With the arrival of summer, gator-size speckled trout and many nice black drum are moving actively in the New River – and they're hungry.
“We've been catching lots of citation-size trout with black drum are mixed in,” said guide Ricky Kellum of Jacksonville. “I've had anglers catch 10 citation (5 pounds or larger) trout the last two weeks.”
The key to catching trout during summer is live shrimp, and the river's mud flats are full of them. Kellum throws a cast net at the end of each fishing day after he drops off anglers at the boat ramp in Sneads Ferry. He heads out to net dozens of shrimp and places them in a holding tank overnight for the next day's action.
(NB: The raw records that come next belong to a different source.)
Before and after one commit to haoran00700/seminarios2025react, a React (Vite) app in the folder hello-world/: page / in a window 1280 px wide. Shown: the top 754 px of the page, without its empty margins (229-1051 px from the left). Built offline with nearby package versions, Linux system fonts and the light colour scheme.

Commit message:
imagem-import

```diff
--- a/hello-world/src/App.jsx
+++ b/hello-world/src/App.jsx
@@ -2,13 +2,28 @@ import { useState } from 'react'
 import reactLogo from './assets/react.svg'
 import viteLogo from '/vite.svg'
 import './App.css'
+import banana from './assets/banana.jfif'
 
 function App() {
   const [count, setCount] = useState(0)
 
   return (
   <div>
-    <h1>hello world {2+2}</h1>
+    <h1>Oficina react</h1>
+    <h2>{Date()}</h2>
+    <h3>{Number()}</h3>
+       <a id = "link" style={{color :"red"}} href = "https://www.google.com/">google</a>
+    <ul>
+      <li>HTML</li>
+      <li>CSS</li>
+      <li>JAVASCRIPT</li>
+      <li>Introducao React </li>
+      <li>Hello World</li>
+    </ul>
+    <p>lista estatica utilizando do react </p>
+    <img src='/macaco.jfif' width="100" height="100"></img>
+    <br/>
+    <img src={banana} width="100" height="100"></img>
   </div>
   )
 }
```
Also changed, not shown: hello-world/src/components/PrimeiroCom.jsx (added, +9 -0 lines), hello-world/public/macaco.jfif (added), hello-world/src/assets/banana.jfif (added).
He doesn’t have to waste time looking for bait the morning of the fishing trip, which is crucial because he emphasizes being on the water before daylight to take advantage of the incoming tide.
"You have to get to the right places in the morning, and that means getting there early," he said. "A lot of people who live down here and fish regularly know most of the good spots."
Kellum has fished the river for four decades and has several places he can visit for the best results at different times of the year, including local bridges and several deep channels that sweep past islands, oyster beds and points with drop-offs that hold trout.
“You have to catch the tide right to be there when the best bite turns on in summer,” said Kellum (910-330-2745). “Once the tide switches, the morning bite at my No. 1 spot usually shuts down, but you can catch black drum all day long; the tide doesn't seem to affect them.”
Kellum’s basic terminal tackle for shrimp includes a 3-inch Billy Boy Bobber tied to 10-pound test running line, with a 2-foot leader of 40-pound mono tied to a swivel at the bottom of the float, then a half-ounce barrel weight with a pink bead under the weight above a 50-pound swivel, then a 2-foot length of 25-pound mono leader with a No. 4 3x treble hook tied to the end.
“I use the 25-pound leader below the 50-pound-test leader, so if somebody gets hung on the bottom, I can break the line and only lose the treble hook, not the whole rig, including the bobber,” said Kellum, whose also ties a bobber stopper above his float so the shrimp rides about two feet off the bottom.
“A lot of people will look at my shrimp rig in my boat and think I'm fishing 1 ½- to 2-feet deep, but they don't notice the bobber stopper up the line,” Kellum said. “So if I'm fishing in 10 feet of water, my shrimp actually is 8 feet deep.”
The N.C. Division of Marine Fisheries allow anglers to keep four trout per day, with a 14-inch size minimum, and 10 black drum between 14 and 25 inches, with one longer than 25 inches. Trout 24 inches or longer that are released alive can earn NCDMF citations, while black drum weighing 35 pounds or more or live-released black drum longer than 40 inches also can earn citations.